DGS welcomes macroeconomics to the social studies course list

Beginning next semester, DGS will be holding a macroeconomics class for the first time. All students will be eligible to take the semester-long, Advanced Placement course as a social studies credit, or as an addition to their schedule.

Social studies teacher, Elaine Marinakos decided to take on the role of teaching the new course. In the past years, Marinakos had taught microeconomics to all students interested in the economy. Since picking up the class, she explains the difference between micro and macroeconomics.

“Micro is how consumers and producers interact; Macro is the overall arching economic policy. So it’s the bigger version of what goes on in the economy and how the government and economy are intertwined,” Marinakos said.

Since the course is Advanced Placement, a teacher recommendation is required for signing up for the class. Students who are interested in how the economy works are always a good fit for the course. Marinakos recommends taking microeconomics first, to learn about individual economics, before diving into world economics.

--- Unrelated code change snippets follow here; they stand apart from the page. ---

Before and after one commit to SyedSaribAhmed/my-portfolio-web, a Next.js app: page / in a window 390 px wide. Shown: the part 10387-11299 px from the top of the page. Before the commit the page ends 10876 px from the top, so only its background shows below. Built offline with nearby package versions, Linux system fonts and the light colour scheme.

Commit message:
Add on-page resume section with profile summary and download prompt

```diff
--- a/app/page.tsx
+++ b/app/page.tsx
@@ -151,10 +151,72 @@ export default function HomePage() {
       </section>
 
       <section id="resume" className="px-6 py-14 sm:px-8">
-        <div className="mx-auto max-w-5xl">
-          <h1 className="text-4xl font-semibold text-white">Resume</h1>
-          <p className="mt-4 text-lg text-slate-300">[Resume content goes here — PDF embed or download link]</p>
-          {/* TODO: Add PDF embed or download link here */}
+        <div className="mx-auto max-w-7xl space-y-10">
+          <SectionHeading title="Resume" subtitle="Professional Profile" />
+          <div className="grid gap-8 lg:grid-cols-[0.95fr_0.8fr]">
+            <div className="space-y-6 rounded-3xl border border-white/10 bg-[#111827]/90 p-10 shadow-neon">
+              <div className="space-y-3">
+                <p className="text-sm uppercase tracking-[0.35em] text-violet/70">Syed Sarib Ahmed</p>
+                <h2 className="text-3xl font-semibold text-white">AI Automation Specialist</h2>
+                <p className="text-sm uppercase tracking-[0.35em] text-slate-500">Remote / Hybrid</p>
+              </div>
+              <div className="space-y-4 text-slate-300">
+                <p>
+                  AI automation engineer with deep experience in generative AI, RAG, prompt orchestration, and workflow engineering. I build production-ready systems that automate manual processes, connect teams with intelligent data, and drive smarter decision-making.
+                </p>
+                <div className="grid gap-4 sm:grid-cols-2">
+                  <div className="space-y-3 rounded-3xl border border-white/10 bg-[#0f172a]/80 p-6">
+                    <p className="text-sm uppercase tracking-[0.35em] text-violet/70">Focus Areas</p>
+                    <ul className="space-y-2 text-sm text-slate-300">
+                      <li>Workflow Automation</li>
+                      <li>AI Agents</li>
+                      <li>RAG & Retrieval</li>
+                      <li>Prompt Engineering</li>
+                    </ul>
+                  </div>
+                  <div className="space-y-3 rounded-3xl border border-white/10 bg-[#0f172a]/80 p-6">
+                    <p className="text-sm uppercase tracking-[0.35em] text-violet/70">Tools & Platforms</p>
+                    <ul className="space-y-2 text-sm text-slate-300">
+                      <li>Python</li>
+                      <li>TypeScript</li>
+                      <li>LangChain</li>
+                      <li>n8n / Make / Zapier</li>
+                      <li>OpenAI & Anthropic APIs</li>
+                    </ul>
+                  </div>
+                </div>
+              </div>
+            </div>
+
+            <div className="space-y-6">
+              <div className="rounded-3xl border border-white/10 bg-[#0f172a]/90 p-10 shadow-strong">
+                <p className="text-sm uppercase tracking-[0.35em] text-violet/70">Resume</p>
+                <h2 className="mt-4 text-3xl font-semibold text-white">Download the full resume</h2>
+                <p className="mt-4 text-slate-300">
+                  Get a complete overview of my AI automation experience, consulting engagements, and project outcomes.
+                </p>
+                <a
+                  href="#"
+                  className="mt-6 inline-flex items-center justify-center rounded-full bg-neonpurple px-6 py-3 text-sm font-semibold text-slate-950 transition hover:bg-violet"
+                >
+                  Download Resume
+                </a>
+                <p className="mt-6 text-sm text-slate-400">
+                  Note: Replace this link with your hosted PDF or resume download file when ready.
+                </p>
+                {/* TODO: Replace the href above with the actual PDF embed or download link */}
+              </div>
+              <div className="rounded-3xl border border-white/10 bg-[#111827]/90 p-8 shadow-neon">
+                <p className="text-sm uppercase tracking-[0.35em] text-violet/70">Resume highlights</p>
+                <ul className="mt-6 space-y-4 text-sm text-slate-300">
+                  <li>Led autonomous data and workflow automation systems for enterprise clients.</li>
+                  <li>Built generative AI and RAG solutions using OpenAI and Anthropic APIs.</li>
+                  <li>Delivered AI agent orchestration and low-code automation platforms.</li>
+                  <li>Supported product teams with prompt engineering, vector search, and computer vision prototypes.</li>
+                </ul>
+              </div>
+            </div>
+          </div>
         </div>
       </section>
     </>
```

“I always advise students to take microeconomics first, even though it’s not a prerequisite. It’s more specific, but then they can branch out with macro,” Marinakos said.

Even though this semester-long course is Advanced Placement, Marinakos emphasizes that the majority of the work takes place in the classroom, leaving them with minimal homework.

“In terms of workload, I would say there’s about an hour to an hour and a half of homework a week. So it’s not a huge, heavy homework class,” Marinakos said.

As microeconomics looks at individual economic choices, the new course at DGS introduces students to how the economy works at a global scale. Marinakos explains that even though her main goal is to have students pass the Advanced Placement exam, she also wants her students to gain a sense of understanding of the economy.

“My personal goal is to have [students] look at the world through an economic lens. Everything we do comes down to cost benefit analysis; we’re always trying to balance our scarce resources with what we can do with those scarce resources,” Marinakos said.

Any student interested in taking macroeconomics can talk with their social studies teacher or counselor about picking up the course.